Students in Christopher Haddad’s classroom at Thomas Edison High School of Technology in Silver Spring, Maryland, have to know things like what PVC stands for — and be able to put that knowledge into practice.
Haddad’s class, Foundations of Building and Construction Technology, is part of the two-year Construction Technology program offered at Edison. The class isn’t just open to Edison students; kids from other Montgomery County high schools can attend Edison for half of the school day to learn the ins-and-outs of different trades.
Students learn “a little bit of everything” construction-related from Haddad, who has years of experience as a construction professional. Once they finish this introductory class, students choose which specialized trade —such as masonry or carpentry — they’d like to pursue over their next three semesters.
All of the program’s students come together with their respective knowledge to work on a project: designing and building a house.
They’re involved in every step of its construction, from drawing up blueprints to installing plumbing and ceiling fans. Since the program’s began, in 1972, students have built 41 “Young American” homes with help and supervision from their Edison instructors and the Construction Trades Foundation, a local nonprofit that provides students with materials and handles the sale of each home. Profits from each sale go toward the next student-built house.
Last week, students and educators slid a ceremonial brick into Young American 41 during a cornerstone ceremony, officially completing its construction.
The home doesn’t look like what someone skeptical of power tool-wielding teens might expect: it’s a nearly 3,000-square-foot red-brick colonial, with 9-foot ceilings, a spacious front porch and a balcony.

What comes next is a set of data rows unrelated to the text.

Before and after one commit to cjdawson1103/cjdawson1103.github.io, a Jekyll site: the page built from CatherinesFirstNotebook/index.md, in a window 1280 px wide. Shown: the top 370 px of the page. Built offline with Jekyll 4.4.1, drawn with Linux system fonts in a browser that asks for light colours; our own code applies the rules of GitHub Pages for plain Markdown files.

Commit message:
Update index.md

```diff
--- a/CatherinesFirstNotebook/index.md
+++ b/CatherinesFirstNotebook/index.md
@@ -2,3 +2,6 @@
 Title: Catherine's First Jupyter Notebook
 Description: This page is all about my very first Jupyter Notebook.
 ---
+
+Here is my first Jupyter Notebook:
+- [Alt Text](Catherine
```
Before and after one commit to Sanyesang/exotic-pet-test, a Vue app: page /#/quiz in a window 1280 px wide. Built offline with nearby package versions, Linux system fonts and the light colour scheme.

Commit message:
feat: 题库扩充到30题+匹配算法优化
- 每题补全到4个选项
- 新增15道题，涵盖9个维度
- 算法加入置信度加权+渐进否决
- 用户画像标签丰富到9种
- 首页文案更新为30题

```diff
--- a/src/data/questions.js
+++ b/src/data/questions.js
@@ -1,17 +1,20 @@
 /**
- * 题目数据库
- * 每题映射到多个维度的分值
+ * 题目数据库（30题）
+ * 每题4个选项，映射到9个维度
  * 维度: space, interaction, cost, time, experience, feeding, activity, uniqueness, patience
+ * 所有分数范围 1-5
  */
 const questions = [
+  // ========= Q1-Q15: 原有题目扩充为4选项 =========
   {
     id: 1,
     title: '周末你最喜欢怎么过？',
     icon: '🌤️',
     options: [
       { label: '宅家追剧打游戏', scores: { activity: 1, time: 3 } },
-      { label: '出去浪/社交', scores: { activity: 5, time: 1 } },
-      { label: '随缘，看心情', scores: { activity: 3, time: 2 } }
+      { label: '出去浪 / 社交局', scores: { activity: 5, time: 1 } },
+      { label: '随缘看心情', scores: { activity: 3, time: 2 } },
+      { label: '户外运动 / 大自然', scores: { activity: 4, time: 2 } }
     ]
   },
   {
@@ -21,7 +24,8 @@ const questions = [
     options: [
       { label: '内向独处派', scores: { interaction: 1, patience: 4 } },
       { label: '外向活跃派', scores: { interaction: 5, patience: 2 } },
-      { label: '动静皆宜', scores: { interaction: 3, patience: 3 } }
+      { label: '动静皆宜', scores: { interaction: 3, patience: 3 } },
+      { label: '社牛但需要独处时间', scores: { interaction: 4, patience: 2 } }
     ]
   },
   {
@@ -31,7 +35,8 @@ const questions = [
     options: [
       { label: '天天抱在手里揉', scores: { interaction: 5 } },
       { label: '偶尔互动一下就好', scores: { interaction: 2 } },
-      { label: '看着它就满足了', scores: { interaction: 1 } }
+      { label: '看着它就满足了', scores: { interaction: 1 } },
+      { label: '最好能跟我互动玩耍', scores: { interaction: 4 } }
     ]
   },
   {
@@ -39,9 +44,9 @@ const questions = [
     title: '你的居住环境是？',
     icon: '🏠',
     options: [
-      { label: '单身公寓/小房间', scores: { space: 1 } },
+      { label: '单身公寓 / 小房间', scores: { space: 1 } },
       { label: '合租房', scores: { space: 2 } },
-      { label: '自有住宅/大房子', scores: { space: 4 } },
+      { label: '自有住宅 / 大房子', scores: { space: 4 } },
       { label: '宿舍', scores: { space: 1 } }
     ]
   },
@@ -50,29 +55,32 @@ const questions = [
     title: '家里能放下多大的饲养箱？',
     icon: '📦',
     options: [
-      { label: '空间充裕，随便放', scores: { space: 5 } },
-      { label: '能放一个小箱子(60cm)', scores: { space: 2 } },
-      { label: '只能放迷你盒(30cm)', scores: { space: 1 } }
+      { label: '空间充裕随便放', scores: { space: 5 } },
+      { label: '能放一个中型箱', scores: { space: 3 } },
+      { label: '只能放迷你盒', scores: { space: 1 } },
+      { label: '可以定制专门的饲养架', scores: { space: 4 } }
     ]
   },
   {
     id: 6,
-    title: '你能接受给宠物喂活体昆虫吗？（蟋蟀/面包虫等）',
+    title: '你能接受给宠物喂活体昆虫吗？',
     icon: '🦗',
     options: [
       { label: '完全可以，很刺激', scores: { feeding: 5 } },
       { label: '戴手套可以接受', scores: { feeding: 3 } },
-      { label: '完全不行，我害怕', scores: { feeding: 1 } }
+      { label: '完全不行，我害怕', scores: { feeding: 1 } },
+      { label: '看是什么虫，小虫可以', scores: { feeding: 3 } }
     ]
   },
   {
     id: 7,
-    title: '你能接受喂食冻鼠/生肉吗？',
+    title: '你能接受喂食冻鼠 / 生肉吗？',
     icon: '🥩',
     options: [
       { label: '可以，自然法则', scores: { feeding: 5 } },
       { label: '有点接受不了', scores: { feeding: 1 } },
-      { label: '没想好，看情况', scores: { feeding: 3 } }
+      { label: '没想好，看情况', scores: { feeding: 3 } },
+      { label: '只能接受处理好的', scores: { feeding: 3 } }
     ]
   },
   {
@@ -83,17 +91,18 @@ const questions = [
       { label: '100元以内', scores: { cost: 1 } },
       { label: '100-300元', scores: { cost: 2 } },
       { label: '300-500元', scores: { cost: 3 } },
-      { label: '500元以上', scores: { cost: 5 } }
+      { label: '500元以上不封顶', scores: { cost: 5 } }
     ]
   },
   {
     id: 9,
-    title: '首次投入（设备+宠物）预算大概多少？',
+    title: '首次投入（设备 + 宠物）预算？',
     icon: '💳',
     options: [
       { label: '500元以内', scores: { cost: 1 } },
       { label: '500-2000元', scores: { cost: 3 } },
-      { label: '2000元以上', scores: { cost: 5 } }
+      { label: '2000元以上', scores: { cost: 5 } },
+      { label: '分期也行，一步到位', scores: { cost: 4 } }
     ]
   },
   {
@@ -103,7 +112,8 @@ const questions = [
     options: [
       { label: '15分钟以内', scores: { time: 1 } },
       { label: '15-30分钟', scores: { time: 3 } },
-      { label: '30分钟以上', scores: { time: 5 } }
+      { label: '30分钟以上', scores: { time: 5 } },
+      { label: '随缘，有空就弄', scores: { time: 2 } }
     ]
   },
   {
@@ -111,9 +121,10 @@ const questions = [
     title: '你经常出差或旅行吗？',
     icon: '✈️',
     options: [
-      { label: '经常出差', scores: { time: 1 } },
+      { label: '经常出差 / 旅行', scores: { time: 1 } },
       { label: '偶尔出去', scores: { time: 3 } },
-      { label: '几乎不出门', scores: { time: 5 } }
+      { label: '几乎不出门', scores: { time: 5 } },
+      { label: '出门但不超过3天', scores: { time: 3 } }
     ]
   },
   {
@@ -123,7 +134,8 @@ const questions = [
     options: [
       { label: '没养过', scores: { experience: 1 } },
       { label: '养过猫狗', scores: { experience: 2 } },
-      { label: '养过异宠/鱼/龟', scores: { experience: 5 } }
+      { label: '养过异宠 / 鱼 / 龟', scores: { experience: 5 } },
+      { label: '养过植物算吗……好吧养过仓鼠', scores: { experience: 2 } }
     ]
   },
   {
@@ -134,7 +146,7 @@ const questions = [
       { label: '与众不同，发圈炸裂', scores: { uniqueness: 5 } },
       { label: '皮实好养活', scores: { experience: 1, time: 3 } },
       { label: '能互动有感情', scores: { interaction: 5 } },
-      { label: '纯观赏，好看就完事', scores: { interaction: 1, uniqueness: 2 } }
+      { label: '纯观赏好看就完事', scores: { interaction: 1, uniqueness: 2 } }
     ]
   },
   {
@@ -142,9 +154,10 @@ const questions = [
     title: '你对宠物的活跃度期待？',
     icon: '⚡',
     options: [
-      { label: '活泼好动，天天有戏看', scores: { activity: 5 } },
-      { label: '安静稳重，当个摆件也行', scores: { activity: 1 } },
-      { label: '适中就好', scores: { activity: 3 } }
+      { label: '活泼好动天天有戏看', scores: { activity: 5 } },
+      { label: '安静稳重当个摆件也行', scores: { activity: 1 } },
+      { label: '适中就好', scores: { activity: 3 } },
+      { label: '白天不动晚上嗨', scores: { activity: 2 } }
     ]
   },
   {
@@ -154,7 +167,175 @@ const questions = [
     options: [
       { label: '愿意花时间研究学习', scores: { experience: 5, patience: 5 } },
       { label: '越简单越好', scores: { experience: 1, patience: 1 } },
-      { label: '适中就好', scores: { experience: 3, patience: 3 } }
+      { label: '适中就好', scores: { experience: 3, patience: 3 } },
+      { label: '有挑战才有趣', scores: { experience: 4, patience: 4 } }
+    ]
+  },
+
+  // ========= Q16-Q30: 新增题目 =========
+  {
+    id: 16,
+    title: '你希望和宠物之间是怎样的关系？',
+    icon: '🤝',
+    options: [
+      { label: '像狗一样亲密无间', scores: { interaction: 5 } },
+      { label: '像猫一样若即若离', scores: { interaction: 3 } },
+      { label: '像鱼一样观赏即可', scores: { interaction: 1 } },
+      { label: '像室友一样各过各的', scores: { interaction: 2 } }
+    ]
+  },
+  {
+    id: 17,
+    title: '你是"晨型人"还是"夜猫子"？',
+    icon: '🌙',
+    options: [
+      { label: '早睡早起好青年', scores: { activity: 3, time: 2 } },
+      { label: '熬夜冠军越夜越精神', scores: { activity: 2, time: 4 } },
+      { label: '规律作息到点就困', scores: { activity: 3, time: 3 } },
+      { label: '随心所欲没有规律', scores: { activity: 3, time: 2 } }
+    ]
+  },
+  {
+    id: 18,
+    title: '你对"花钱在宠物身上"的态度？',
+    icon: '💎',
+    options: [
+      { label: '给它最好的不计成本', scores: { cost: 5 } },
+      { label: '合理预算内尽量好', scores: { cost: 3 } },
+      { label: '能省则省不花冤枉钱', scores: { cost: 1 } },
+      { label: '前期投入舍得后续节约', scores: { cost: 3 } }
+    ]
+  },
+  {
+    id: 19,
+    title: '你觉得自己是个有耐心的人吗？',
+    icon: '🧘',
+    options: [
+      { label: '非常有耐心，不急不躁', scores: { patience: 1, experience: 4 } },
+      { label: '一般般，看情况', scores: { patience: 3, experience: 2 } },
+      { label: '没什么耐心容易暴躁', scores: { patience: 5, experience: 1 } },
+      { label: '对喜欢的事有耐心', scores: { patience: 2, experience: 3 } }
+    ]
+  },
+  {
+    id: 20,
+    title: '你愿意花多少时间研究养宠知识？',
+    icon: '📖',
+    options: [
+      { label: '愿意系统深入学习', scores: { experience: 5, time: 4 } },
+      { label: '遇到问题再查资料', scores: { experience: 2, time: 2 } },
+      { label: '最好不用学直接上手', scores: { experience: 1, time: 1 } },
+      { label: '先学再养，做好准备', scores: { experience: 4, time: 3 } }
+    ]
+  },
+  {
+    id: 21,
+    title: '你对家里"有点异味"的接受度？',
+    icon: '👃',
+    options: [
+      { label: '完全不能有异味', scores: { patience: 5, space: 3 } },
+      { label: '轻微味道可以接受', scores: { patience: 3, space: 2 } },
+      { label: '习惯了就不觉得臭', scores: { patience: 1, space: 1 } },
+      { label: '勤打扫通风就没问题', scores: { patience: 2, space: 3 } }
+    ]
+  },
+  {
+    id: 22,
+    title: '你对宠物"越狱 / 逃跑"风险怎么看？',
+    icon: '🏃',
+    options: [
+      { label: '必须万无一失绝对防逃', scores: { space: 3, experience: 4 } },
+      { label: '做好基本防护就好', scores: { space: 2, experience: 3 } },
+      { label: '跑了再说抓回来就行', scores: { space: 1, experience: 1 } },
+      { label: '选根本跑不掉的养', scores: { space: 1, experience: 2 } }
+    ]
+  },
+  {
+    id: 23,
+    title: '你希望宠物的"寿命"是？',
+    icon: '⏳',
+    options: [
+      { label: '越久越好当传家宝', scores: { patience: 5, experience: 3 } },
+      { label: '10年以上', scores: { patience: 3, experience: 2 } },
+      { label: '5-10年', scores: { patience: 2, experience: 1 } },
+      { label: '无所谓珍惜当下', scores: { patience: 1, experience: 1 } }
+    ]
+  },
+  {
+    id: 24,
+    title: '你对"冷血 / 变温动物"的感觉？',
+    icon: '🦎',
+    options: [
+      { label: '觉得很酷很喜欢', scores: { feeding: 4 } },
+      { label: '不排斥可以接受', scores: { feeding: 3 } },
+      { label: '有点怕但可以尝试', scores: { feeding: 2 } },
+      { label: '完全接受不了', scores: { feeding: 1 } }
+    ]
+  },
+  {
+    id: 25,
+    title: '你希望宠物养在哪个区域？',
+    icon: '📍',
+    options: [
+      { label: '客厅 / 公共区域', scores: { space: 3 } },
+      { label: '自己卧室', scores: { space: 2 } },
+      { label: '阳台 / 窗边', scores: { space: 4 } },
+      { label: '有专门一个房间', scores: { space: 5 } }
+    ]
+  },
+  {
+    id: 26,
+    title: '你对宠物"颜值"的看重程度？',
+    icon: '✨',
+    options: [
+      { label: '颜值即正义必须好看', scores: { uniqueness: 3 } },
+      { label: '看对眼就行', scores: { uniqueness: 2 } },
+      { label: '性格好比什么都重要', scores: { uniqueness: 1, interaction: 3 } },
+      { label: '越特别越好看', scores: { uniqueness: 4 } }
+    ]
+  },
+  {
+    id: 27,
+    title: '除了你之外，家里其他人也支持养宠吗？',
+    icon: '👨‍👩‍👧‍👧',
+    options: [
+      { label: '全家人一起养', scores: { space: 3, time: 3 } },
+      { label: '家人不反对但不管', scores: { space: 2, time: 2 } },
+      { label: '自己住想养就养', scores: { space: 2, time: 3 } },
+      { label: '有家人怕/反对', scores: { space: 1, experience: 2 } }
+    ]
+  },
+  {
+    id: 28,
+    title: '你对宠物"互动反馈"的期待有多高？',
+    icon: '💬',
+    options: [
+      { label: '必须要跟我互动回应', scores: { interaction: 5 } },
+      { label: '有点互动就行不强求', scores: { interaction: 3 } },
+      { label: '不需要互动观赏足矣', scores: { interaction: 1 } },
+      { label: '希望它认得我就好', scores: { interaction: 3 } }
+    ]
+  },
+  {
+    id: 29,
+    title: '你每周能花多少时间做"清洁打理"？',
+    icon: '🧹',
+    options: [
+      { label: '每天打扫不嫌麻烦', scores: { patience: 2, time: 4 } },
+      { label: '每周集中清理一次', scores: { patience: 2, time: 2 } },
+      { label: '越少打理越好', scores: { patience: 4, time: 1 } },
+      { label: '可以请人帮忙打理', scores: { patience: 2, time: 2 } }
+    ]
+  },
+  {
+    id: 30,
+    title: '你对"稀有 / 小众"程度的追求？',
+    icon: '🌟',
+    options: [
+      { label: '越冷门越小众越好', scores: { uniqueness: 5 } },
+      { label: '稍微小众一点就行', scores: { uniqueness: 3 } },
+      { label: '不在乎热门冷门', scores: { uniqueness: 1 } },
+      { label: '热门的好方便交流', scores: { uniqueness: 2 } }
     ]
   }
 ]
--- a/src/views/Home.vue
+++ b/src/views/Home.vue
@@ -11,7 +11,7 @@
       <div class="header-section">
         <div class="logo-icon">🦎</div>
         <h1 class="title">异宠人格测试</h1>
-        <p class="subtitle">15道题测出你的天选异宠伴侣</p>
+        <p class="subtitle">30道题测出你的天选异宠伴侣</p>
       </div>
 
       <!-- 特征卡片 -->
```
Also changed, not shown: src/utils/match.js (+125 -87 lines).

The house is listed for $549,000.
After the final brick was placed, students led family members and guests through the house to show off their handiwork.
“I built this,” beamed Joshua Sabater, a plumbing student as he stood in the master bedroom’s bathtub. Sabater is a senior at Springbrook High School who loves poetry and the spoken word. His two older siblings are graduates of the Edison program, too.
“My parents from the beginning wanted us to all learn a trade,” he said. “They were like, ‘learn a trade so you can follow your art career and do whatever you want, but have something to fall back on.’ ”
Sabater says he grew to love plumbing for the same reasons he loves art — it makes him feel in control.
“I remember coming [to Edison] and saying, ‘Plumbing, me?’ That first week I hated it,” he said. “But with this house… I can walk around this house and show you, that was difficult, that was easy. I can show you, and that speaks to my work.”
Sabater will graduate from Edison this year with half of the credits he needs for a Master Plumber Certification. He’s thinking about joining a construction contractor as a plumber, and getting that certification from Montgomery College.
Many students take advantage of the college credits they accrue for free at Edison. Natalie Mogrovejo, 18, is finishing up a degree at Montgomery College, where she was able to use two semesters worth of Edison credits. She will start a position as an assistant project manager in June.
Mogrovejo says that Edison’s program gave her the confidence to excel in a field people tend to associate with men. About 10 percent of students graduating from the program this year are female.
“We should be advocating for the Edison program, and telling everyone… that it’s amazing, that more people should do it,” she said. “More students should have this opportunity. And not only that, but female students, too.”
Other local districts have similar programs. Prince George’s County just unveiled its student-built house earlier this month, and Fairfax County offers students trade classes in many of its schools.
Montgomery County Schools Superintendent Jack Smith says that the county has some of highest-performing career programs in the country.
“Our goal as a school system has to be to help every student move toward a good job, a good career path and a lot of opportunities in their lifetime. That’s what we have to prepare students to do, and this is such a perfect example of doing that for students,” Smith said.
This year’s Edison graduates are prepared. They’ll enter the job market with something of substance on their resumes: they built a house.